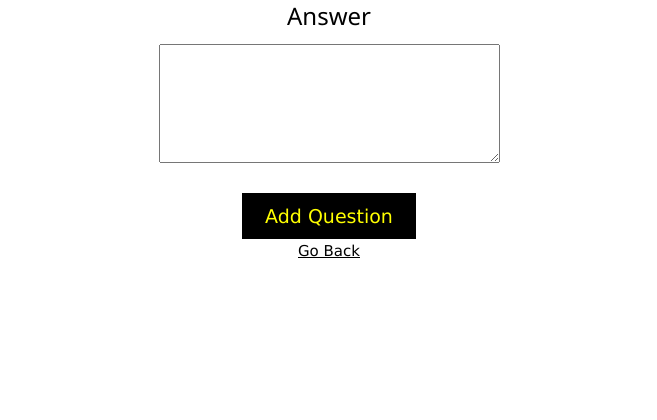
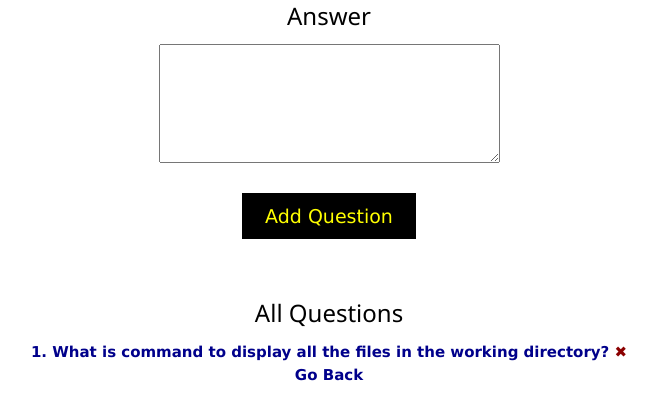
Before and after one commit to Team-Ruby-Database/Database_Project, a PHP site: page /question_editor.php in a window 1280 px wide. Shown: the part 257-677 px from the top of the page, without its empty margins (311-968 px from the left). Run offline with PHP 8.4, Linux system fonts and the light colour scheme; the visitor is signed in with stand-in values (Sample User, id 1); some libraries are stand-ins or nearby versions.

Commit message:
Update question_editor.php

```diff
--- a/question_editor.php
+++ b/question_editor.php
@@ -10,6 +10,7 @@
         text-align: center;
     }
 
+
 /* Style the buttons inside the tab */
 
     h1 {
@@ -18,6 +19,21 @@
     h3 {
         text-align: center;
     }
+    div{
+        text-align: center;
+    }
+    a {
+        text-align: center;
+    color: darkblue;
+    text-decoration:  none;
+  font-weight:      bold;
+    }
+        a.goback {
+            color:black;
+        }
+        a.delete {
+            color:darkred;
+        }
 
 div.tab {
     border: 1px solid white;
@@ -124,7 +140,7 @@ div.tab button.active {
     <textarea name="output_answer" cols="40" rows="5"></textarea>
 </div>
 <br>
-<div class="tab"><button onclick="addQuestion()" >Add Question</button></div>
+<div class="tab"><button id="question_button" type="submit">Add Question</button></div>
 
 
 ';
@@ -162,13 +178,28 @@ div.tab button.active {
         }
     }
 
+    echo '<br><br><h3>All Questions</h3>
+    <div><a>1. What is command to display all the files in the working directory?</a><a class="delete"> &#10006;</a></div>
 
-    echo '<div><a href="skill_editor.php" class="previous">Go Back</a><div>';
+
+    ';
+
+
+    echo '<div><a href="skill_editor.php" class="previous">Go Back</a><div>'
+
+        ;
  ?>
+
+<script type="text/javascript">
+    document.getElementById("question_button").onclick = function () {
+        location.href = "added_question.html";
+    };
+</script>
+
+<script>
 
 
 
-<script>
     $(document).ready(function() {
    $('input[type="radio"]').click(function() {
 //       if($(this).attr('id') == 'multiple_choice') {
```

□ □ □ □ □ □ □

> _Work instructions_
Retype all entries exactly; omit pictures.

> _Problem solution_
Before and after one commit to Team-Ruby-Database/Database_Project, a PHP site: page /question_editor.php in a window 1280 px wide. Shown: the part 257-677 px from the top of the page, without its empty margins (311-968 px from the left). Run offline with PHP 8.4, Linux system fonts and the light colour scheme; the visitor is signed in with stand-in values (Sample User, id 1); some libraries are stand-ins or nearby versions.

Commit message:
Update question_editor.php

```diff
--- a/question_editor.php
+++ b/question_editor.php
@@ -10,6 +10,7 @@
         text-align: center;
     }
 
+
 /* Style the buttons inside the tab */
 
     h1 {
@@ -18,6 +19,21 @@
     h3 {
         text-align: center;
     }
+    div{
+        text-align: center;
+    }
+    a {
+        text-align: center;
+    color: darkblue;
+    text-decoration:  none;
+  font-weight:      bold;
+    }
+        a.goback {
+            color:black;
+        }
+        a.delete {
+            color:darkred;
+        }
 
 div.tab {
     border: 1px solid white;
@@ -124,7 +140,7 @@ div.tab button.active {
     <textarea name="output_answer" cols="40" rows="5"></textarea>
 </div>
 <br>
-<div class="tab"><button onclick="addQuestion()" >Add Question</button></div>
+<div class="tab"><button id="question_button" type="submit">Add Question</button></div>
 
 
 ';
@@ -162,13 +178,28 @@ div.tab button.active {
         }
     }
 
+    echo '<br><br><h3>All Questions</h3>
+    <div><a>1. What is command to display all the files in the working directory?</a><a class="delete"> &#10006;</a></div>
 
-    echo '<div><a href="skill_editor.php" class="previous">Go Back</a><div>';
+
+    ';
+
+
+    echo '<div><a href="skill_editor.php" class="previous">Go Back</a><div>'
+
+        ;
  ?>
+
+<script type="text/javascript">
+    document.getElementById("question_button").onclick = function () {
+        location.href = "added_question.html";
+    };
+</script>
+
+<script>
 
 
 
-<script>
     $(document).ready(function() {
    $('input[type="radio"]').click(function() {
 //       if($(this).attr('id') == 'multiple_choice') {
```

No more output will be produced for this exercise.